ENTRIES PROVIDED ▸
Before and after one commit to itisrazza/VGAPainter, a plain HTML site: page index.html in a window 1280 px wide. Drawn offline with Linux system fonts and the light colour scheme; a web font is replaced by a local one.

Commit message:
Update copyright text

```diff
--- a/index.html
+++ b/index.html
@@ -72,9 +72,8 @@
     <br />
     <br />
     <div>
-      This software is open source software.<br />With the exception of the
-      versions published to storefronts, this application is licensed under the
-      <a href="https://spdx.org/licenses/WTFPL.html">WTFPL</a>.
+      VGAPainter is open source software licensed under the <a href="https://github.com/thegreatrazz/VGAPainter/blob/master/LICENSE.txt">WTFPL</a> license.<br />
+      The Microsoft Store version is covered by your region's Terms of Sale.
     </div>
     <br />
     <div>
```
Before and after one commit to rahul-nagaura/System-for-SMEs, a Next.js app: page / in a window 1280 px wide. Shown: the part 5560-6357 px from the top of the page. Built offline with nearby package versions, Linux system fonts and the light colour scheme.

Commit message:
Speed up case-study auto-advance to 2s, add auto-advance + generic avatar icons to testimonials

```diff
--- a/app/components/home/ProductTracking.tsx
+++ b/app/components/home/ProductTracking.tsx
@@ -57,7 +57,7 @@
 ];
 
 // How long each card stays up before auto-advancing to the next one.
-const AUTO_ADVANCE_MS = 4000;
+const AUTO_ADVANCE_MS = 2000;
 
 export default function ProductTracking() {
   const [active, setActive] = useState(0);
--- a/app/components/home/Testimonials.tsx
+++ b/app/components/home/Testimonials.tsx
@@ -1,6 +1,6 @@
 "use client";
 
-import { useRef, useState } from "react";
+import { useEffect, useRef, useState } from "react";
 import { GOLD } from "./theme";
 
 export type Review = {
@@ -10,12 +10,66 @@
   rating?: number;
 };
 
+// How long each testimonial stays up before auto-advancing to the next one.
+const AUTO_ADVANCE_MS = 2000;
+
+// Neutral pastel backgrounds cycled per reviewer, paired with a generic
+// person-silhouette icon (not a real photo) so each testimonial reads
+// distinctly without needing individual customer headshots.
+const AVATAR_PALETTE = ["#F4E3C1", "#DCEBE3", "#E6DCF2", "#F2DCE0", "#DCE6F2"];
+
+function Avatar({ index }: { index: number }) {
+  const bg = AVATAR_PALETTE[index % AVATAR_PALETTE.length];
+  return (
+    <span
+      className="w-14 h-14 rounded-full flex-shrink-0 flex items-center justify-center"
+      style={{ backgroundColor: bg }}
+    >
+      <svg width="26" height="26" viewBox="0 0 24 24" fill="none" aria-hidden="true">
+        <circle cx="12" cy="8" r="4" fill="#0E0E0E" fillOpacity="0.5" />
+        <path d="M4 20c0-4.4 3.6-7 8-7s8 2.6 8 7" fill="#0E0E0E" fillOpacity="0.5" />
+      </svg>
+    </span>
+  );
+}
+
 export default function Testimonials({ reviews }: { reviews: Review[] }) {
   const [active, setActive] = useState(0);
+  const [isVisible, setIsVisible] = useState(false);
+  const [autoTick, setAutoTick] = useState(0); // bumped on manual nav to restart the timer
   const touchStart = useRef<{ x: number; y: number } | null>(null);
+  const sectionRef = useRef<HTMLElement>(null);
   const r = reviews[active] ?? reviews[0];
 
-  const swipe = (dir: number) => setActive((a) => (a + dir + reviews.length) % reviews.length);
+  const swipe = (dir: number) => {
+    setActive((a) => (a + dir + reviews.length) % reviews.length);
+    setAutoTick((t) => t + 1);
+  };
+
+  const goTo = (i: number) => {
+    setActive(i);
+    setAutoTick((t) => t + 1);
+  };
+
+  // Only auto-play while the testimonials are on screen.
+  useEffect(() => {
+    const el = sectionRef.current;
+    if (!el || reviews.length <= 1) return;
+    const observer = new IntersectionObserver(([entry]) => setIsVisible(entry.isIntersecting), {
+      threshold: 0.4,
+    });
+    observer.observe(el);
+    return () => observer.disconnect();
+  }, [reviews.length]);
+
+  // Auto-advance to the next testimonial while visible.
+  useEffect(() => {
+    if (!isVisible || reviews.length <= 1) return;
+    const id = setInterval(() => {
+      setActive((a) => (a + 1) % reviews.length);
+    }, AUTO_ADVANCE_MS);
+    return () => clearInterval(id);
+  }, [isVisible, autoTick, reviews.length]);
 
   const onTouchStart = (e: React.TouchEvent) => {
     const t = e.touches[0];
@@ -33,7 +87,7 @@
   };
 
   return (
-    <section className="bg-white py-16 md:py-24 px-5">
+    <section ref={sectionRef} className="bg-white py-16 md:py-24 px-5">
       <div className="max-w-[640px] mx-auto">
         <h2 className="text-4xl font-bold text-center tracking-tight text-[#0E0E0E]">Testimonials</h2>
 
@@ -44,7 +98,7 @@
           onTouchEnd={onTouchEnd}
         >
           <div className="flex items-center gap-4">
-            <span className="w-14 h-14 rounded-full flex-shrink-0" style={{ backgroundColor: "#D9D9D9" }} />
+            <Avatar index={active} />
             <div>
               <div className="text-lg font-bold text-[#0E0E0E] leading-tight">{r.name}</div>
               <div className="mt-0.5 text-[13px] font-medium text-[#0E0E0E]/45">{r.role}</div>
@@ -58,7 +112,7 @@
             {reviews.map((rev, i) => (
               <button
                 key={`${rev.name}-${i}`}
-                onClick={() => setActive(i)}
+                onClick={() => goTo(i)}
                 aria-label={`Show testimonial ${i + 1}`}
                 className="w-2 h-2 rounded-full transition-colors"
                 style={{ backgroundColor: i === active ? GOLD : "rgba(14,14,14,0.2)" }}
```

WORK INSTRUCTION ▸ Word for word, output the records that appear above.

REPLY TO THE EXERCISE ▸
Before and after one commit to itisrazza/VGAPainter, a plain HTML site: page index.html in a window 1280 px wide. Drawn offline with Linux system fonts and the light colour scheme; a web font is replaced by a local one.

Commit message:
Update copyright text

```diff
--- a/index.html
+++ b/index.html
@@ -72,9 +72,8 @@
     <br />
     <br />
     <div>
-      This software is open source software.<br />With the exception of the
-      versions published to storefronts, this application is licensed under the
-      <a href="https://spdx.org/licenses/WTFPL.html">WTFPL</a>.
+      VGAPainter is open source software licensed under the <a href="https://github.com/thegreatrazz/VGAPainter/blob/master/LICENSE.txt">WTFPL</a> license.<br />
+      The Microsoft Store version is covered by your region's Terms of Sale.
     </div>
     <br />
     <div>
```
Before and after one commit to rahul-nagaura/System-for-SMEs, a Next.js app: page / in a window 1280 px wide. Shown: the part 5560-6357 px from the top of the page. Built offline with nearby package versions, Linux system fonts and the light colour scheme.

Commit message:
Speed up case-study auto-advance to 2s, add auto-advance + generic avatar icons to testimonials

```diff
--- a/app/components/home/ProductTracking.tsx
+++ b/app/components/home/ProductTracking.tsx
@@ -57,7 +57,7 @@
 ];
 
 // How long each card stays up before auto-advancing to the next one.
-const AUTO_ADVANCE_MS = 4000;
+const AUTO_ADVANCE_MS = 2000;
 
 export default function ProductTracking() {
   const [active, setActive] = useState(0);
--- a/app/components/home/Testimonials.tsx
+++ b/app/components/home/Testimonials.tsx
@@ -1,6 +1,6 @@
 "use client";
 
-import { useRef, useState } from "react";
+import { useEffect, useRef, useState } from "react";
 import { GOLD } from "./theme";
 
 export type Review = {
@@ -10,12 +10,66 @@
   rating?: number;
 };
 
+// How long each testimonial stays up before auto-advancing to the next one.
+const AUTO_ADVANCE_MS = 2000;
+
+// Neutral pastel backgrounds cycled per reviewer, paired with a generic
+// person-silhouette icon (not a real photo) so each testimonial reads
+// distinctly without needing individual customer headshots.
+const AVATAR_PALETTE = ["#F4E3C1", "#DCEBE3", "#E6DCF2", "#F2DCE0", "#DCE6F2"];
+
+function Avatar({ index }: { index: number }) {
+  const bg = AVATAR_PALETTE[index % AVATAR_PALETTE.length];
+  return (
+    <span
+      className="w-14 h-14 rounded-full flex-shrink-0 flex items-center justify-center"
+      style={{ backgroundColor: bg }}
+    >
+      <svg width="26" height="26" viewBox="0 0 24 24" fill="none" aria-hidden="true">
+        <circle cx="12" cy="8" r="4" fill="#0E0E0E" fillOpacity="0.5" />
+        <path d="M4 20c0-4.4 3.6-7 8-7s8 2.6 8 7" fill="#0E0E0E" fillOpacity="0.5" />
+      </svg>
+    </span>
+  );
+}
+
 export default function Testimonials({ reviews }: { reviews: Review[] }) {
   const [active, setActive] = useState(0);
+  const [isVisible, setIsVisible] = useState(false);
+  const [autoTick, setAutoTick] = useState(0); // bumped on manual nav to restart the timer
   const touchStart = useRef<{ x: number; y: number } | null>(null);
+  const sectionRef = useRef<HTMLElement>(null);
   const r = reviews[active] ?? reviews[0];
 
-  const swipe = (dir: number) => setActive((a) => (a + dir + reviews.length) % reviews.length);
+  const swipe = (dir: number) => {
+    setActive((a) => (a + dir + reviews.length) % reviews.length);
+    setAutoTick((t) => t + 1);
+  };
+
+  const goTo = (i: number) => {
+    setActive(i);
+    setAutoTick((t) => t + 1);
+  };
+
+  // Only auto-play while the testimonials are on screen.
+  useEffect(() => {
+    const el = sectionRef.current;
+    if (!el || reviews.length <= 1) return;
+    const observer = new IntersectionObserver(([entry]) => setIsVisible(entry.isIntersecting), {
+      threshold: 0.4,
+    });
+    observer.observe(el);
+    return () => observer.disconnect();
+  }, [reviews.length]);
+
+  // Auto-advance to the next testimonial while visible.
+  useEffect(() => {
+    if (!isVisible || reviews.length <= 1) return;
+    const id = setInterval(() => {
+      setActive((a) => (a + 1) % reviews.length);
+    }, AUTO_ADVANCE_MS);
+    return () => clearInterval(id);
+  }, [isVisible, autoTick, reviews.length]);
 
   const onTouchStart = (e: React.TouchEvent) => {
     const t = e.touches[0];
@@ -33,7 +87,7 @@
   };
 
   return (
-    <section className="bg-white py-16 md:py-24 px-5">
+    <section ref={sectionRef} className="bg-white py-16 md:py-24 px-5">
       <div className="max-w-[640px] mx-auto">
         <h2 className="text-4xl font-bold text-center tracking-tight text-[#0E0E0E]">Testimonials</h2>
 
@@ -44,7 +98,7 @@
           onTouchEnd={onTouchEnd}
         >
           <div className="flex items-center gap-4">
-            <span className="w-14 h-14 rounded-full flex-shrink-0" style={{ backgroundColor: "#D9D9D9" }} />
+            <Avatar index={active} />
             <div>
               <div className="text-lg font-bold text-[#0E0E0E] leading-tight">{r.name}</div>
               <div className="mt-0.5 text-[13px] font-medium text-[#0E0E0E]/45">{r.role}</div>
@@ -58,7 +112,7 @@
             {reviews.map((rev, i) => (
               <button
                 key={`${rev.name}-${i}`}
-                onClick={() => setActive(i)}
+                onClick={() => goTo(i)}
                 aria-label={`Show testimonial ${i + 1}`}
                 className="w-2 h-2 rounded-full transition-colors"
                 style={{ backgroundColor: i === active ? GOLD : "rgba(14,14,14,0.2)" }}
```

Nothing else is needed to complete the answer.